## YOUR GOAL
Note how many lines in the following material mention "application", then give that number by itself.

*** Opening EXERCISE DATA ***

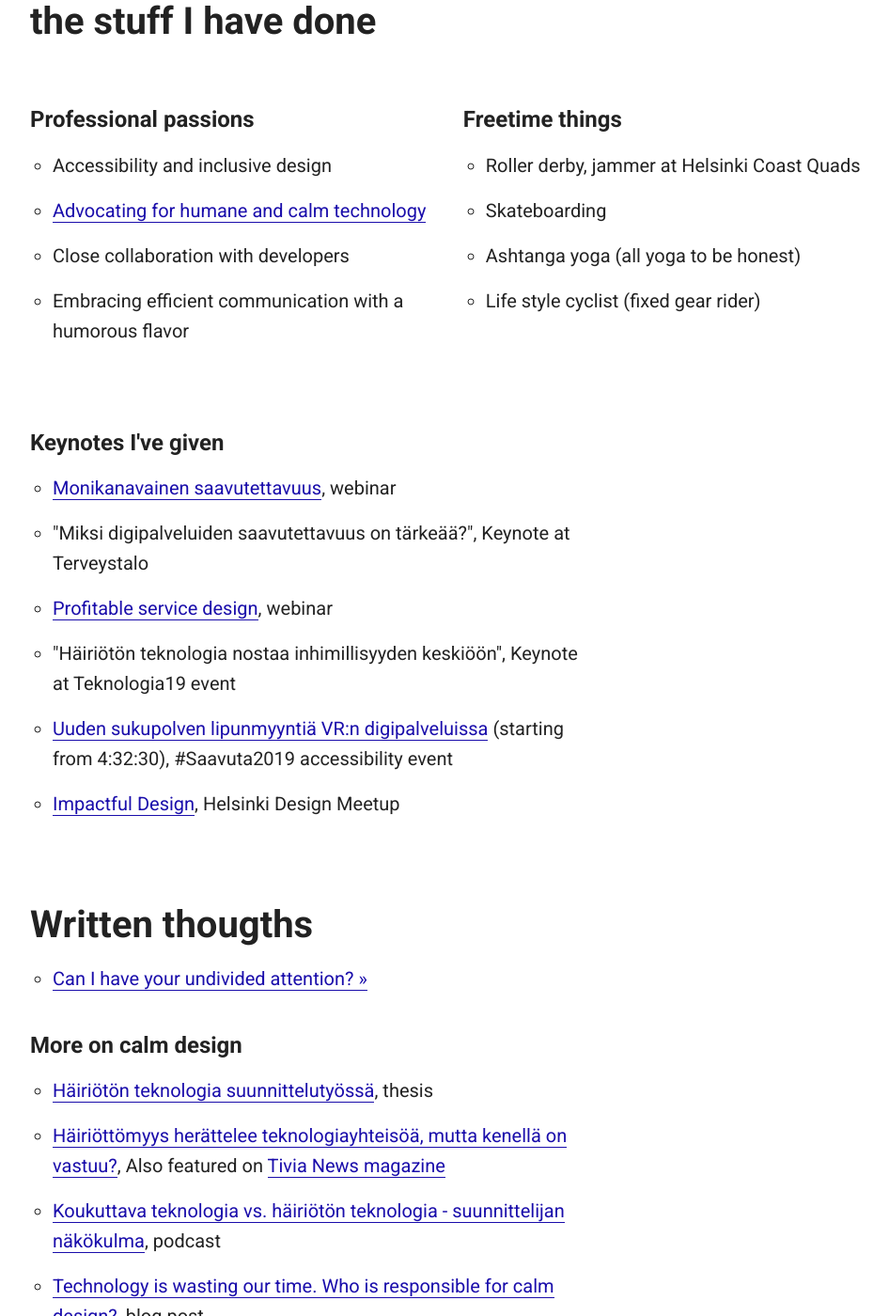
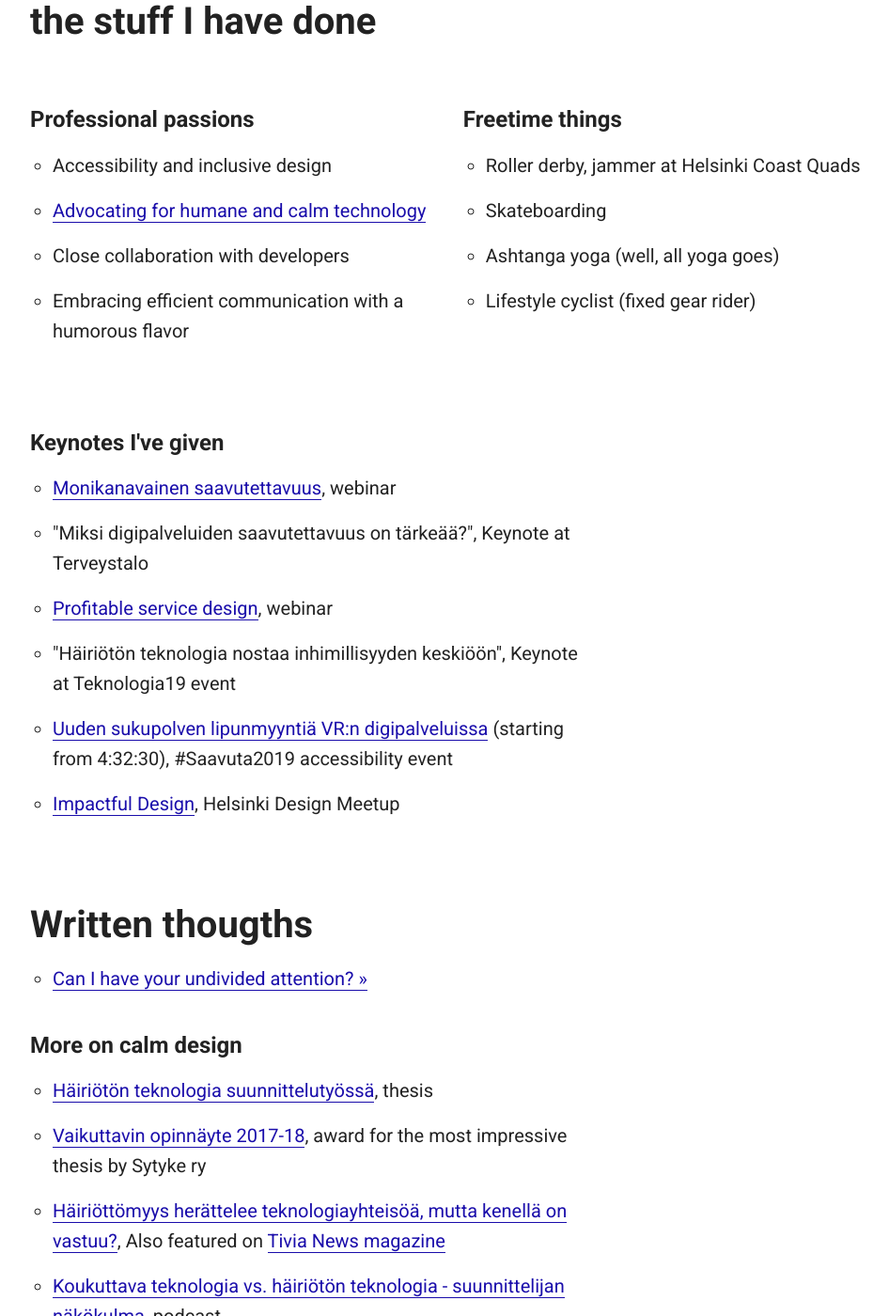
Before and after one commit to jesseu/jesseu.github.io, a Jekyll site: the page built from index.html, in a window 1280 px wide and 1400 px high, scrolled down 935 px. Shown: the whole window at 94% size, without its empty margins (128-1074 px from the left). Built offline with Jekyll 4.4.1, drawn with Linux system fonts in a browser that asks for light colours.

Commit message:
Update index.html

```diff
--- a/index.html
+++ b/index.html
@@ -44,8 +44,8 @@ title: Jesse Ukkonen
 				<ul>
 					<li>Roller derby, jammer at Helsinki Coast Quads</li>
 					<li>Skateboarding</li>
-					<li>Ashtanga yoga (all yoga to be honest)</li>
-					<li>Life style cyclist (fixed gear rider)</li>
+					<li>Ashtanga yoga (well, all yoga goes)</li>
+					<li>Lifestyle cyclist (fixed gear rider)</li>
 				</ul>
 		</div>
 	</div>
@@ -77,6 +77,7 @@ title: Jesse Ukkonen
 		<h3><a id="calm-design"></a>More on calm design</h3>
 			<ul>
 				<li><a href="http://urn.fi/URN:NBN:fi:amk-2017112418012" target="_blank">Häiriötön teknologia suunnittelutyössä</a>, thesis</li>
+				<li><a href="https://www.sytyke.org/tapetilla/vaikuttavin-opinnayte-hairioton-teknologia-suunnittelutyossa/" target="_blank">Vaikuttavin opinnäyte 2017-18</a>, award for the most impressive thesis by Sytyke ry</li>
 				<li><a href="https://www.sytyke.org/tapetilla/hairiottomyys-herattelee-teknologiayhteisoa-mutta-kenella-on-vastuu/" target="_blank">Häiriöttömyys herättelee teknologiayhteisöä, mutta kenellä on vastuu?</a>, Also featured on <a href="https://docplayer.fi/155002116-Opiskelijat-meets-tyoelama-3-hairioton-teknologia-4-5-tekoalya-stadissa-6-7.html" target="_blank">Tivia News magazine</a></li>
 				<li><a href="https://areena.yle.fi/audio/1-4328026" target="_blank">Koukuttava teknologia vs. häiriötön teknologia - suunnittelijan näkökulma</a>, podcast</li>
 				<li><a href="https://qvik.com/news/technology-distraction-calm-design/" target="_blank">Technology is wasting our time. Who is responsible for calm design?</a>, blog post</li>
```
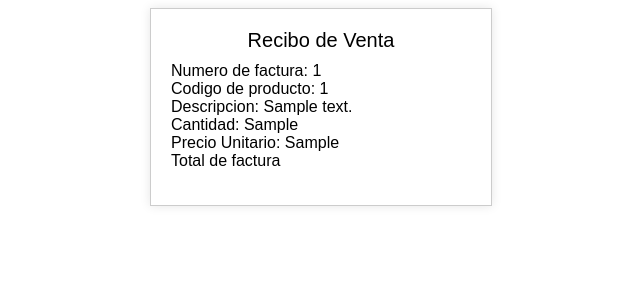
After one commit to Christony560/g4facturador, a CodeIgniter app: the page made by application/views/V_ticket.php in a window 1280 px wide. The commit adds this page. Shown: the top 300 px of the page, without its empty margins (319-959 px from the left). Run offline with CodeIgniter, Linux system fonts and the light colour scheme; tables that the repository leaves empty or names only in its code hold one stand-in row (values such as "Sample post"); the template is opened without the code that fills it: most values are stand-ins (such as "Sample title", 1, 10 or a date in 2020).

Commit message:
Creacion de ticket factura - no funcional

```diff
--- a/application/views/V_Dashboard.php
+++ b/application/views/V_Dashboard.php
@@ -17,5 +17,6 @@
 	<button class ="mb-2"onclick="location.href='<?php echo site_url('usuario/index'); ?>'">Modificación / Eliminación de Usuarios Registrados</button> <!--redireccion al sitio-->
 	<button class ="mb-2" onclick="location.href='<?php echo site_url('venta/index');?>'">Iniciar Proceso Venta</button>
 	<button class ="mb-2" onclick="location.href='<?php echo site_url('producto/index');?>'">Ingreso de Productos</button>
+	<button class ="mb-2" onclick="location.href='<?php echo site_url('TicketController/index');?>'">ticket</button>
 </body>
 </html>
--- /dev/null
+++ b/application/views/V_ticket.php
@@ -0,0 +1,82 @@
+<!DOCTYPE html>
+<html lang="es">
+
+<head>
+    <meta charset="UTF-8">
+    <meta name="viewport" content="width=device-width, initial-scale=1.0">
+    <title>Recibo de Venta</title>
+    <style>
+        /* Estilos CSS para el recibo */
+        body {
+            font-family: Arial, sans-serif;
+        }
+
+        .recibo {
+            width: 300px;
+            margin: 0 auto;
+            padding: 20px;
+            border: 1px solid #ccc;
+            box-shadow: 0 0 10px rgba(0, 0, 0, 0.1);
+        }
+
+        .titulo {
+            text-align: center;
+            font-size: 20px;
+            margin-bottom: 10px;
+        }
+
+        .detalle {
+            margin-bottom: 10px;
+            border-bottom: 1px solid #ccc;
+            padding-bottom: 5px;
+        }
+
+        .detalle:last-child {
+            border-bottom: none;
+        }
+
+        .descripcion {
+            font-weight: bold;
+        }
+
+        .precio {
+            float: right;
+        }
+    </style>
+</head>
+
+<body>
+    <div class="recibo">
+        <div class="titulo">Recibo de Venta</div>
+        <?php foreach ($detalles as $detalle): ?>
+            <div class="detalle">
+                <div class="">
+                    <label>Numero de factura: </label>
+                    <?php echo $detalle->detalle_Venta_id; ?>
+                </div>
+                <div class="">
+                    <label for="">Codigo de producto: </label>
+                    <?php echo $detalle->detalle_Producto_id; ?>
+                </div>
+                <div class="">
+                    <label for="">Descripcion: </label>
+                    <?php echo $detalle->detalle_descripcion; ?>
+                </div>
+                <div class="">
+                    <label for="">Cantidad: </label>
+                    <?php echo $detalle->detalle_cantidad; ?>
+                </div>
+                <div class="">
+                    <label for="">Precio Unitario: </label>
+                    <?php echo $detalle->detalle_precioUnitario; ?>
+                </div>
+                <div>
+                    <label for="">Total de factura</label>
+                </div>
+
+            </div>
+        <?php endforeach; ?>
+    </div>
+</body>
+
+</html>
```
Also changed, not shown: application/controllers/TicketController.php (added, +23 -0 lines), application/models/TicketModel.php (added, +16 -0 lines).
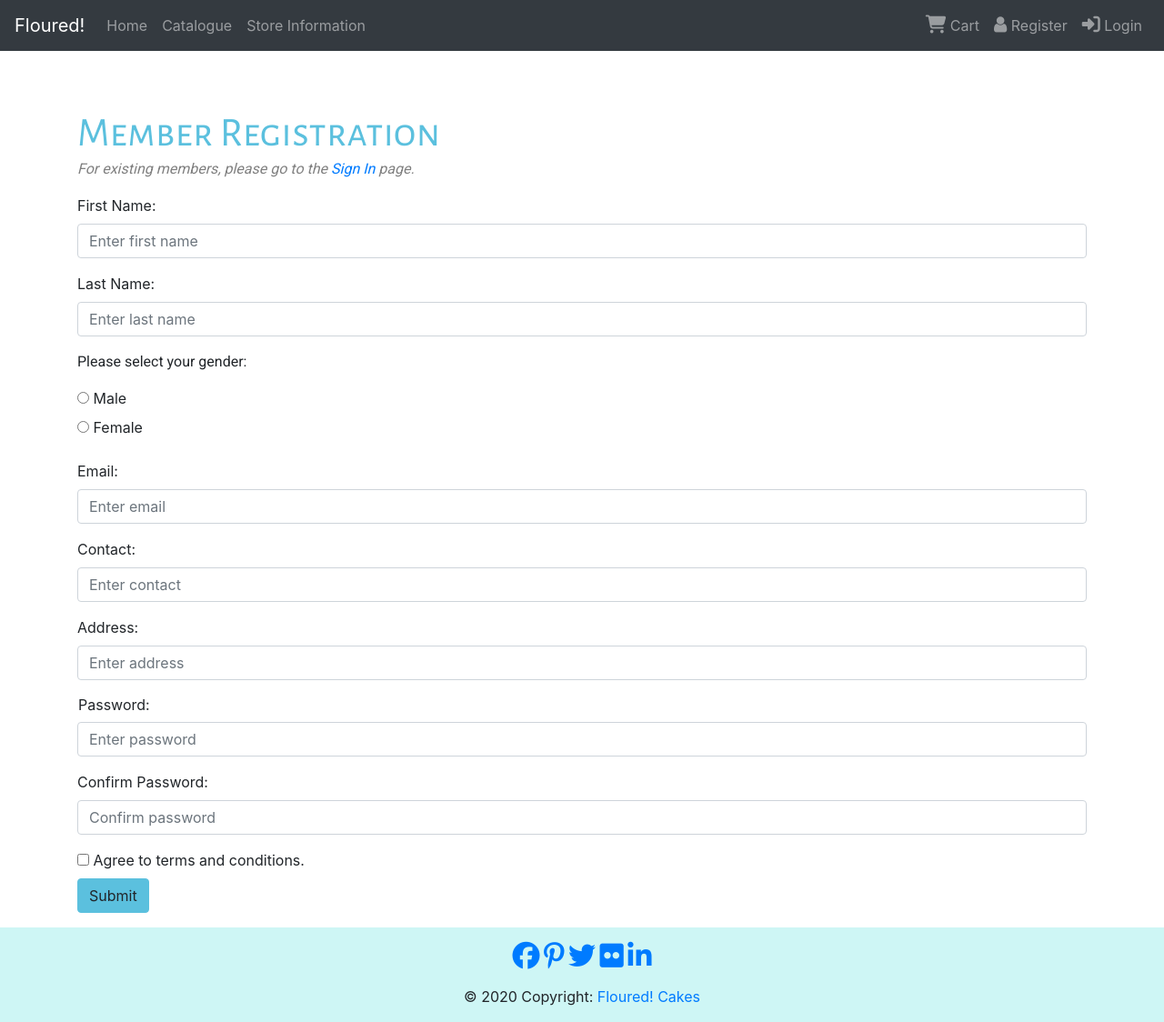
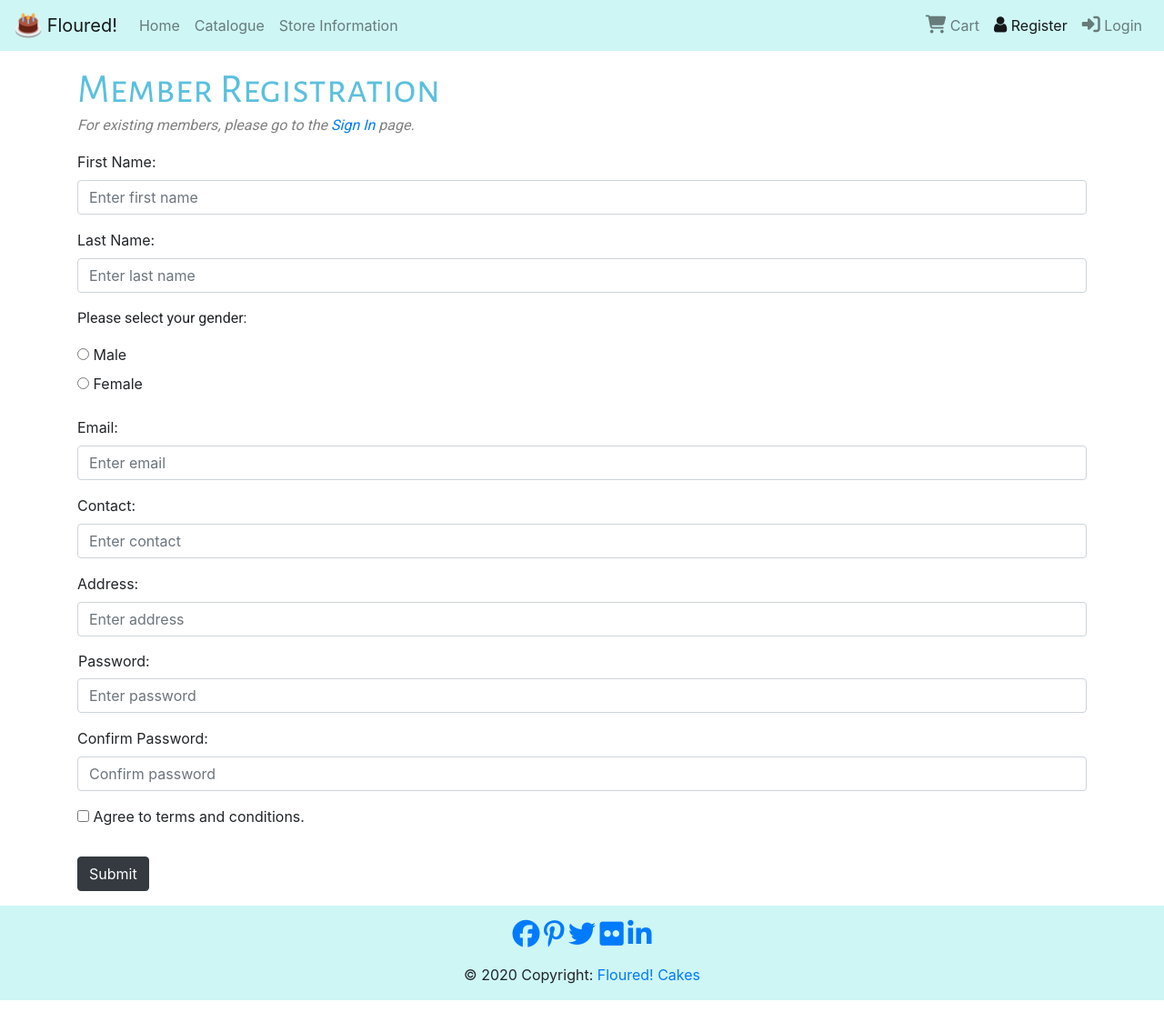
Before and after one commit to NianKiat/ICT2102Project, a PHP site: page /register.php in a window 1280 px wide. Shown: the whole page at 91% size. After the commit the page ends 1100 px from the top, so only its background shows below. Run offline with PHP 8.4, Linux system fonts and the light colour scheme; some libraries are stand-ins or nearby versions.

Commit message:
More Styling Changes
Tested all functions for user/login verification/email and styled accordingly

```diff
--- a/deleteprocess.php
+++ b/deleteprocess.php
@@ -66,15 +66,16 @@ include 'memberTraverseSecurity.php';
                 if ($success) {
                     if ($_SESSION['role'] == "Member") {
                         session_destroy();
+                        include 'navbar.php';
                     }
                     ?>
                     <br>
                     <h1 class='section_heading' style='text-align:center'>User has been removed!</h1>
                     <br>
-                    <h4 style='text-align:center'>Goodbye!</h2>
+                    <h4 style='text-align:center'>Goodbye!</h4>
                         <br>
                         <div class='form-group'><?php if ($_SESSION['role'] == "Admin") { ?>
-                                <button type="button" onclick="window.location.href = 'manageusers.php'" class="btn btn-success btn-block">Return to Manage Users</button></div>
+                                <button type="button" onclick="window.location.href = 'manageuser.php'" class="btn btn-success btn-block">Return to Manage Users</button></div>
                         <?php } else { ?>
                             <button type="button" onclick="window.location.href = 'index.php'" class="btn btn-success btn-block">Redirect me to home!</button></div>
 
--- a/m.updateKeyed.php
+++ b/m.updateKeyed.php
@@ -207,7 +207,7 @@ function getUser() {
 
                         <?php } else {
                             ?>
-                            <h1>There is no such user.</h1>
+                            <h1 class='section_heading' style='text-align:center'>There is no such user!</h1>
 
                         <?php }
                         ?>
@@ -215,6 +215,7 @@ function getUser() {
                     </div>
                 </div>
             </main>
+        </div>
     </body>
     <?php
     include 'footer.php';
--- a/passwordchange.php
+++ b/passwordchange.php
@@ -207,13 +207,14 @@ include 'memberTraverseSecurity.php';
                                 <br>
                                 <br>
                                 <div>
-                                    <button class="btn btn-primary mb1 bg-teal" type="submit">Update My Profile</button>
+                                    <button class="btn btn-info" type="submit">Update My Profile</button>
                                 </div>
                                 </form>
                             </div>
                         </div>
                     </div>
                 </main>
+            </div>
                 <?php
                 include "footer.php";
                 ?>
--- a/register.php
+++ b/register.php
@@ -177,122 +177,7 @@ include 'sessiontest.php';
     </head>
 
     <body>
-<nav class="navbar navbar-expand-lg fixed-top navbar-dark bg-dark" id="navbar">
-    <a class="navbar-brand" href="index.php">
-<!--        <img class="logo" src="" alt="Floured"
-             title="Homepage"/>-->
-        <?php
-        if (isset($_SESSION['fname'])) {
-            if ($_SESSION['role'] == 'Admin') {
-                echo "Floured! Admin";
-            }
-        } else {
-            echo "Floured!";
-        }
-        ?>
 
-    </a>
-
-    <button class="navbar-toggler" type="button" data-toggle="collapse" data-target="#expand" aria-controls="expand" aria-expanded="false" aria-label="Toggle navigation">
-        <span class="navbar-toggler-icon"></span>
-    </button>
-
-    <div class="collapse navbar-collapse" id="expand">
-        <ul class="navbar-nav mr-auto mt-2 mt-lg-0">
-
-            <li class="nav-item">
-                <a class="nav-link" href="index.php">Home<span class="sr-only">(current)</span></a>
-
-            </li>
-            <?php
-            if (isset($_SESSION['fname'])) {
-                if ($_SESSION['role'] == 'Admin') {
-                    ?>
-                    <li class="nav-item active">
-                        <a class="nav-link" href="manageuser.php">User Management<span class="sr-only"></span></a>
-                    </li>
-
-                    <li class="nav-item active">
-                        <a class="nav-link" href="managecatalogue.php">Product Management<span class="sr-only"></span></a>
-                    </li>
-                    <?php
-                } else if ($_SESSION['role'] == 'Member'){ ?>
-                    <li class="nav-item active">
-                        <a class="nav-link" href="viewdelivery.php">Delivery<span class="sr-only"></span></a>
-                    </li>
-                <?php
-
-                }
-            }
-            ?>
-            <li class="nav-item ">
-                <a class="nav-link" href="catalogue.php">Catalogue</a>
-            </li>
-
-            <li class="nav-item">
-                <a class="nav-link" href="EmbeddedMaps.php">Store Information</a>
-            </li>
-
-
-
-        </ul>
-        <ul class="navbar-nav">
-
-            <?php
-            if (isset($_SESSION['fname'])) {
-                if ($_SESSION['role'] == 'Member') {
-                    ?>
-                    <li class="nav-item" >
-                        <a class="nav-link" href="cart.php"><i style="font-size:20px;" class="fas fa-shopping-cart"></i> Cart</a>
-                    </li>
-                    <li class="nav-item dropdown">
-                        <a class="nav-link dropdown-toggle" data-toggle="dropdown" href="#" role="button" aria-haspopup="true" aria-expanded="false"><i style="font-size:20px;" class="fa fa-user"></i> <?php echo $_SESSION['fname'] ?></a>
-                        <div class="dropdown-menu">
-                            <a class="dropdown-item" href="profile.php">My Profile</a>
-                            <a class="dropdown-item" href="passwordchange.php">Change my Password</a>
-                            <div class="dropdown-divider"></div>
-                            <a class="dropdown-item" href="settings.php">Settings</a>
-                        </div>
-                    </li
-                    <li class="nav-item">
-
-                    </li>
-                    <li class="nav-item">
-                        <a class="nav-link" href="logout.php"><i style="font-size:20px;" class="fas fa-sign-out-alt"></i> Logout</a>
-                    </li>
-
-                    <?php
-                }
-                if ($_SESSION['role'] == 'Admin') {
-                    ?>
-                    <li class="nav-item">
-                        <a class="nav-link" href="management.php"><i style="font-size:20px;" class="fas fa-sliders-h"></i> Management Settings</a>
-                    </li>
-                    <li class="nav-item">
-                        <a class="nav-link" href="logout.php"><i style="font-size:20px;" class="fas fa-sign-out-alt"></i> Logout</a>
-                    </li>
-                    <?php
-                }
-            } else {
-                ?>
-                <li class="nav-item" >
-                    <a class="nav-link" href="cart.php"><i style="font-size:20px;" class="fas fa-shopping-cart"></i> Cart</a>
-                </li>
-                <li class="nav-item active">
-                    <a class="nav-link" href="register.php"><i style="font-size:20px;" class="fa fa-user"></i> Register</a>
-                </li>
-                <li class="nav-item">
-                    <a class="nav-link" href="login.php"><i style="font-size:20px;" class="fa fa-sign-in-alt"></i> Login</a>
-                </li>
-            <?php }
-            ?>
-
-
-        </ul>
-    </div>
-</nav>
-<br>
-<br>
         <br/>
         <main class="container">
             <h1 class="section_heading"style="margin-bottom:0px;">Member Registration</h1>
@@ -368,9 +253,9 @@ include 'sessiontest.php';
                     </label>
                 </div>
 
-
+                <br>
                 <div>
-                    <button class="btn submit_button" type="submit">Submit</button>
+                    <button class="btn btn-dark btn-info" type="submit">Submit</button>
                 </div>
             </form>
         </main>
--- a/registerprocess.php
+++ b/registerprocess.php
@@ -184,7 +184,8 @@ require 'PHPMailer/src/SMTP.php';
                     echo "<br>";
                     echo "<h1 class='section_heading' style='text-align:center'>Registration is successful!</h1>";
                     echo "<br>";
-                    echo "<h4 style='text-align:center'>Amazing cakes await you!, $fname $lname</h2>";
+                    echo "<h4 style='text-align:center'>Amazing cakes await you!, $fname $lname</h4>";
+                    echo "<h2 style='text-align:center'>Verify your account to allow e-mail based functions!</h2>";
                     echo "<br>";
                     echo "<div class='form-group'>";
                     if (isset($_SESSION['role'])) {
--- a/reset-password.php
+++ b/reset-password.php
@@ -15,8 +15,6 @@ include 'sessiontest.php';
         ?>
         <br>
         <main class="container">
-            <br>
-            <br>
             <br>
             <h1>Password Reset</h1>
             <p>
@@ -44,6 +42,8 @@ include 'sessiontest.php';
                 }
             }
             ?>
+            <br>
+            <br>
         </main>
     </body>
             <?php
--- a/settings.php
+++ b/settings.php
@@ -28,7 +28,7 @@ include 'memberTraverseSecurity.php';
                     <?php }
                     if(isset($_GET["sent"])){
                         if($_GET["sent"] == "success") {
-                            echo '<h2 style="color: green;">Validation E-mail has been sent!</h2>';
+                            echo '<h2 style="color: green;">Verification E-mail has been sent!</h2>';
                         } else if ($_GET["sent"] == "nosuccess"){
                             echo '<h2 style="color: red;">Your request is unsuccessful.</h2>';
                         }
--- a/updateprofile.php
+++ b/updateprofile.php
@@ -116,6 +116,7 @@ include 'memberTraverseSecurity.php';
                         </div>
                     </div>
                 </main>
+            </div>
                 <?php
                 include "footer.php";
                 ?>
```
Also changed, not shown: dbconfig.php (+7 -7 lines), loginprocess.php (+6 -4 lines), m.updateprocess.php (+10 -4 lines), nbproject/private/private.xml (+9 -4 lines), passwordprocess.php (+11 -10 lines), profile.php (+7 -4 lines), reset-request.inc.php (+5 -3 lines), verify.php (+11 -4 lines), 1 other file.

*** Closing EXERCISE DATA ***

## EXPECTED ANSWER
5